Offshore drilling in the Arctic requires thorough understanding of the physical properties of sea ice and its movement in order to ensure both operational and environmental safety. ConocoPhillips plans to utilize data gathered by special radars to identify hazardous ice floes and their speed, direction and size and ultimately predict their near-future movement. The final ice monitoring system will utilize existing commercial satellites with multimode high-resolution synthetic aperture radars onboard to acquire data and transmit it to earth stations. There, it will be collected, archived and distributed to operational control centers and the vessels on station at drilling sites.
Maximizing the reliability and flow capacity of pipelines and riser pipes on offshore facilities is essential to deepwater production. However, current industry models do not accurately predict such issues as wax deposition, cool-down time, depressurization liquid hold-up and hydrate slurry transport. ConocoPhillips is working to improve these predictions by using enhanced simulations and actual field data collected from our offshore Gulf of Mexico and Alaska assets. We believe that better modeling can help reduce our pipeline and riser capital costs by enabling use of smaller pipes and longer subsea tiebacks that will reach additional reserves, while improving operability through the optimization of pipeline cleaning (pigging) schedules and operating procedures.
Managed Pressure Drilling (MPD)

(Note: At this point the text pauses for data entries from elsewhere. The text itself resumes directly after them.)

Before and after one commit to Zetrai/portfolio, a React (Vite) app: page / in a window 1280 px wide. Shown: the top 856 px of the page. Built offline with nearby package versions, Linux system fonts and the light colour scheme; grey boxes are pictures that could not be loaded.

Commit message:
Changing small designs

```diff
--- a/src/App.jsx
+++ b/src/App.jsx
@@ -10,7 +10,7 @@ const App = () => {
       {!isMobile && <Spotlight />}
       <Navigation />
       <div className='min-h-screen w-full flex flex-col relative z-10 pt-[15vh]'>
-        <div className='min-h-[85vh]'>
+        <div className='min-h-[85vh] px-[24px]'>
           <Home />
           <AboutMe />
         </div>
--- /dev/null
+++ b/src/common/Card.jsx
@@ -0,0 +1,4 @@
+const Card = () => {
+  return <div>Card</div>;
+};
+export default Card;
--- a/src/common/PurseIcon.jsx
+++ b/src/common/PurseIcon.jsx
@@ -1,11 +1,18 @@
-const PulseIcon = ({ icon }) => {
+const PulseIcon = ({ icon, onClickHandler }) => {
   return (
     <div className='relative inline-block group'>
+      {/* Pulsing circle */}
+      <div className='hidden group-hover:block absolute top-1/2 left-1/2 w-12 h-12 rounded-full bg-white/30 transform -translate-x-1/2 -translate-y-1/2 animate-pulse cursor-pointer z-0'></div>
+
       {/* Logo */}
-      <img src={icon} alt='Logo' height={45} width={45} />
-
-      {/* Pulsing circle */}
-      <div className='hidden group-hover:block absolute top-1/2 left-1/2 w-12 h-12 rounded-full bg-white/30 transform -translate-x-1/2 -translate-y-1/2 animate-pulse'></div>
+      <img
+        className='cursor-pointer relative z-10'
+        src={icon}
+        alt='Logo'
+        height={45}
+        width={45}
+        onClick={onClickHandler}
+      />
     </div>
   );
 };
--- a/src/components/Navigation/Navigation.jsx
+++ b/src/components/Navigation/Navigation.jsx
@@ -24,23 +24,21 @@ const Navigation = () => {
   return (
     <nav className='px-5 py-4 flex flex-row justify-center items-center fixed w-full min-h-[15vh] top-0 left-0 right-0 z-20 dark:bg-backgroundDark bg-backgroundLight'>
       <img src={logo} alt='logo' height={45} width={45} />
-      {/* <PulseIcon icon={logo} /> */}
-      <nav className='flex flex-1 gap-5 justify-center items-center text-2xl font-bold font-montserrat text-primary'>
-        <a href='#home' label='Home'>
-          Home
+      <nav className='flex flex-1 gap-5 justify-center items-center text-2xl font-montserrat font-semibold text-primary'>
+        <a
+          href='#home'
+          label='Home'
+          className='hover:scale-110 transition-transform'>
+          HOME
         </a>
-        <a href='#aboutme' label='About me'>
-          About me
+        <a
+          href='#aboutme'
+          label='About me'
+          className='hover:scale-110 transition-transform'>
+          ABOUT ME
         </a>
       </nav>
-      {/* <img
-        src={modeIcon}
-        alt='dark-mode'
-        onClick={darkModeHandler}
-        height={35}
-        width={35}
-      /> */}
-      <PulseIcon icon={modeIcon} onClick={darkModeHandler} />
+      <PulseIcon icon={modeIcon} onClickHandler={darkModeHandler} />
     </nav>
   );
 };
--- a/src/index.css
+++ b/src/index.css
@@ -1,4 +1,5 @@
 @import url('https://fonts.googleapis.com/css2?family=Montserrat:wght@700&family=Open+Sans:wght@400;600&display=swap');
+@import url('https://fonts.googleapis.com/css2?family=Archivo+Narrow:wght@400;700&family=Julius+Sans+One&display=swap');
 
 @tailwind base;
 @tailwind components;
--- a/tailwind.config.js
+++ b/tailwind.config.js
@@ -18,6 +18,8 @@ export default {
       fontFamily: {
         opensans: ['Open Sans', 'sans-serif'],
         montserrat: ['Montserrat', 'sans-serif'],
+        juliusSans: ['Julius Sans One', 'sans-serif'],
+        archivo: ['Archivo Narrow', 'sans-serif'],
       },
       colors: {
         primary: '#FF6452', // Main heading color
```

During drilling operations, the weight of the mud used in the well is carefully balanced against the pressures encountered deep below the surface. The mud must be heavy enough to safely maintain control but not so heavy that it drains away into the rock. Two MPD procedures are routinely utilized – the constant bottom hole pressure method and the pressurized mud cap drilling method. The first precisely manages the narrow drilling window between pore pressure and fracture gradient, while the second mitigates the loss of fluids to the formation. In 2011, ConocoPhillips participated in a multi-well consortium of six operators that used a combination of both while drilling a wildcat deepwater well in Indonesia. Utilizing these techniques together provided extra margins of operational safety and environmental protection in this new area. We plan to use this enabling technology in drilling other deepwater exploration wells around the world.
To help improve drilling safety, ConocoPhillips is working with an oilfield service company to create a new down-hole tool called an in-line casing packer. This device would provide a mechanical seal in the annulus of a well casing during the vital cementing process, thus eliminating a potential leak path that exists before new cement has had time to fully harden. This will help to eliminate the potential for hydrocarbon migration and thus ensure a well’s mechanical integrity.

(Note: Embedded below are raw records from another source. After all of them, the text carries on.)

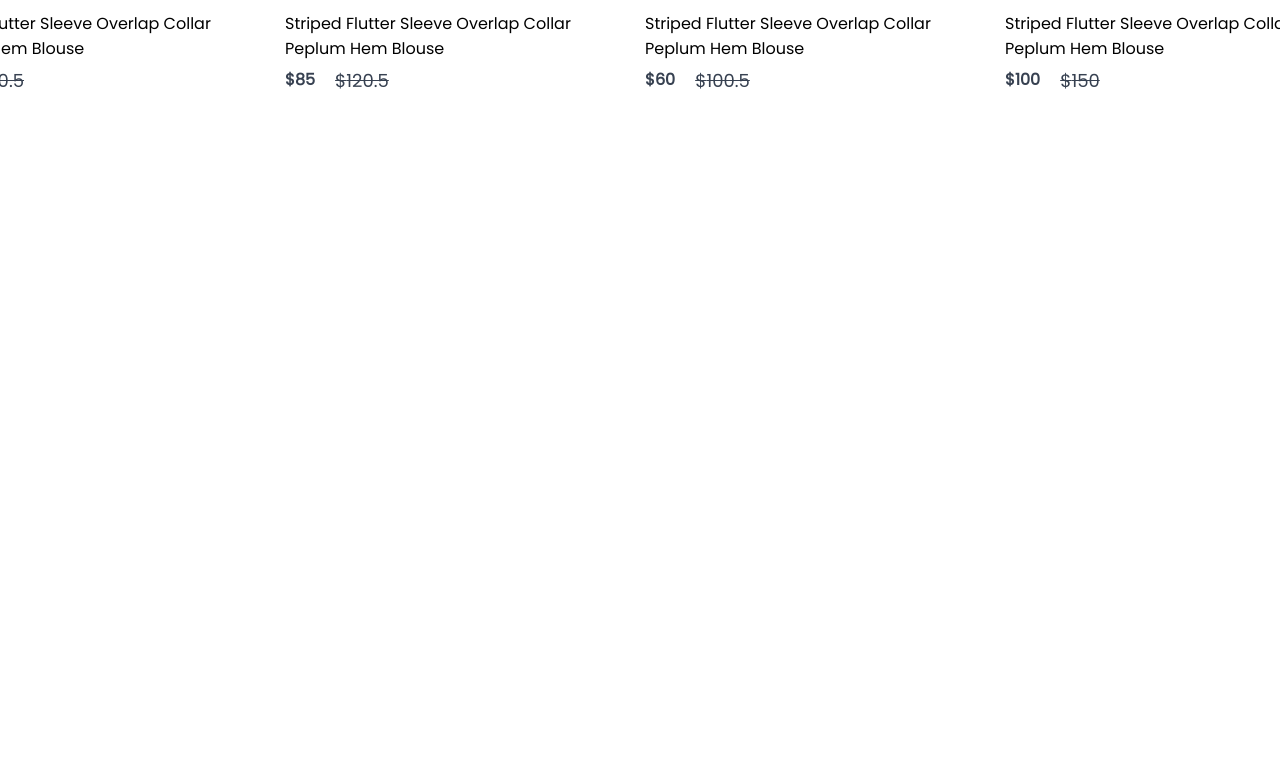
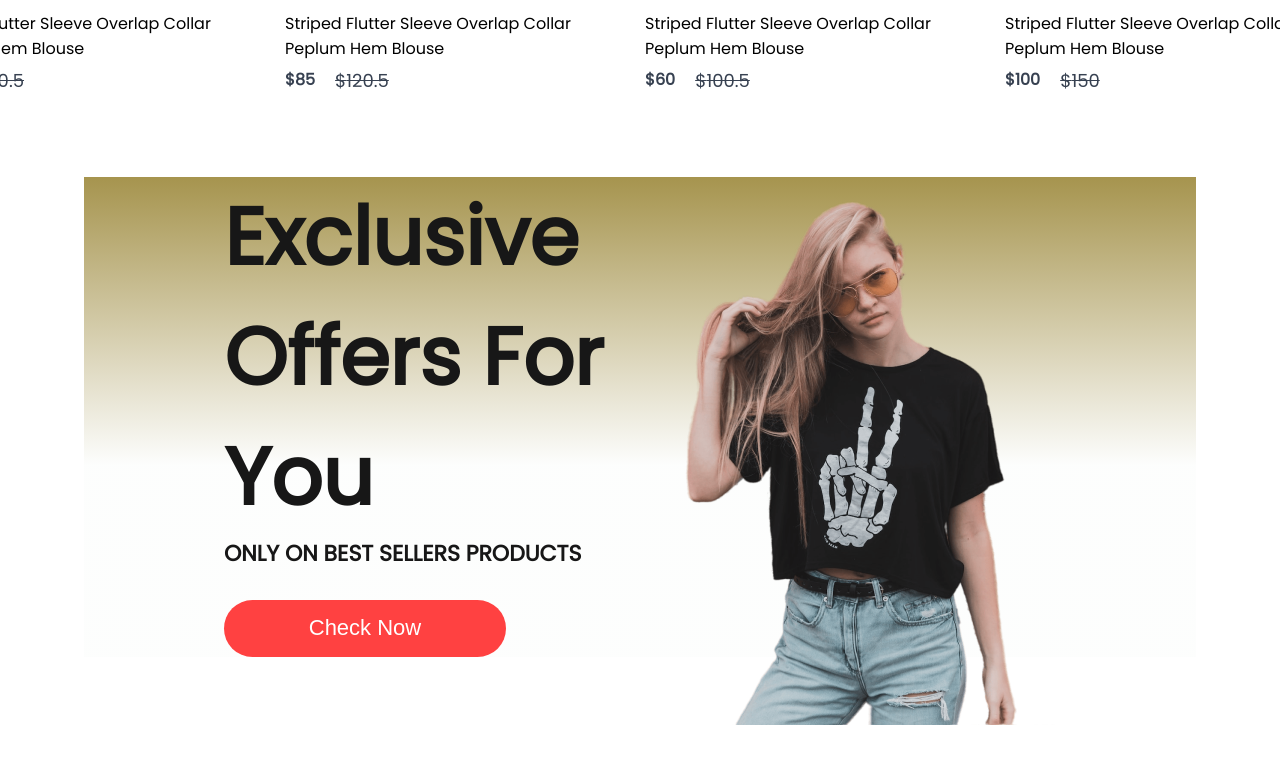
Before and after one commit to supreetvajjarmatti/MaxMarketplace, a React (Create React App) app in the folder frontend/: page / in a window 1280 px wide. Shown: the part 1162-1925 px from the top of the page. Before the commit the page ends 1339 px from the top, so only its background shows below. Built offline with nearby package versions, Linux system fonts and the light colour scheme.

Commit message:
Complete 'Exclusive Offers For You' banner

```diff
--- /dev/null
+++ b/frontend/src/Components/Offers/Offers.css
@@ -0,0 +1,40 @@
+.offers {
+    width: 65%;
+    height: 60vh;
+    margin: auto;
+    display: flex;
+    padding: 0px 140px;
+    margin-bottom: 190px;
+    background: linear-gradient(180deg, #a6944e 0%, #eef5f022 60%);
+}
+.offers-left{
+    flex: 1;
+    display: flex;
+    flex-direction: column;
+    justify-content: center;
+}
+.offers-left h1{
+    color: #171717;
+    font-size: 80px;
+    font-weight: 600;
+}
+.offers-left p{
+    color: #171717;
+    font-size: 22px;
+    font-weight: 600;
+}
+.offers-left button{
+    width: 282px;
+    height: 70px;
+    border-radius: 35px;
+    background: #ff4141;
+    color: white;
+    border: none;
+    font-size: 22px;
+    font-weight: 500;
+    margin-top: 30px;
+    cursor: pointer;
+}
+.offers-right{
+
+}
--- /dev/null
+++ b/frontend/src/Components/Offers/Offers.jsx
@@ -0,0 +1,22 @@
+import React from 'react'
+import './Offers.css'
+import exclusive_image from '../Assets/exclusive_image.png'
+
+const Offers = () => {
+  return (
+    <div className='offers'>
+      <div className="offers-left">
+        <h1>Exclusive</h1>
+        <h1>Offers For You</h1>
+        <p>ONLY ON BEST SELLERS PRODUCTS</p>
+        <button>Check Now</button>
+      </div>
+      <div className="offers-right">
+        <img src={exclusive_image} alt="" />
+
+      </div>
+    </div>
+  )
+}
+
+export default Offers
--- a/frontend/src/Pages/Shop.jsx
+++ b/frontend/src/Pages/Shop.jsx
@@ -1,12 +1,14 @@
 import React from 'react'
 import Hero from '../Components/Hero/Hero'
 import Popular from '../Components/Popular/Popular'
+import Offers from '../Components/Offers/Offers'
 
 const Shop = () => {
   return (
     <div>
       <Hero/>
       <Popular/>
+      <Offers/>
     </div>
   )
 }
```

ConocoPhillips is committed to promoting environmental stewardship throughout our global operations. In 2011, research and development in sustainability technologies led to breakthroughs in the environmental and alternative energy areas, including carbon dioxide capture, air emissions modeling, and cleanup of organic and metal contaminants from wastewater. Novel methods to produce hydrogen with a lower carbon footprint were studied, and new materials that vastly improve the performance of solid oxide fuel cells and organic photovoltaics were developed.
|The Global Water Sustainability Center in Qatar.|
ConocoPhillips has established a Global Water Sustainability Center in Qatar. The center researches and develops water solutions primarily for the petroleum and petrochemical sectors and will also focus on municipal and agricultural solutions. It has been designated as ConocoPhillips’ worldwide center of excellence for water-related technologies, disseminating findings to the company’s global operations, as well as to local government and industry partners.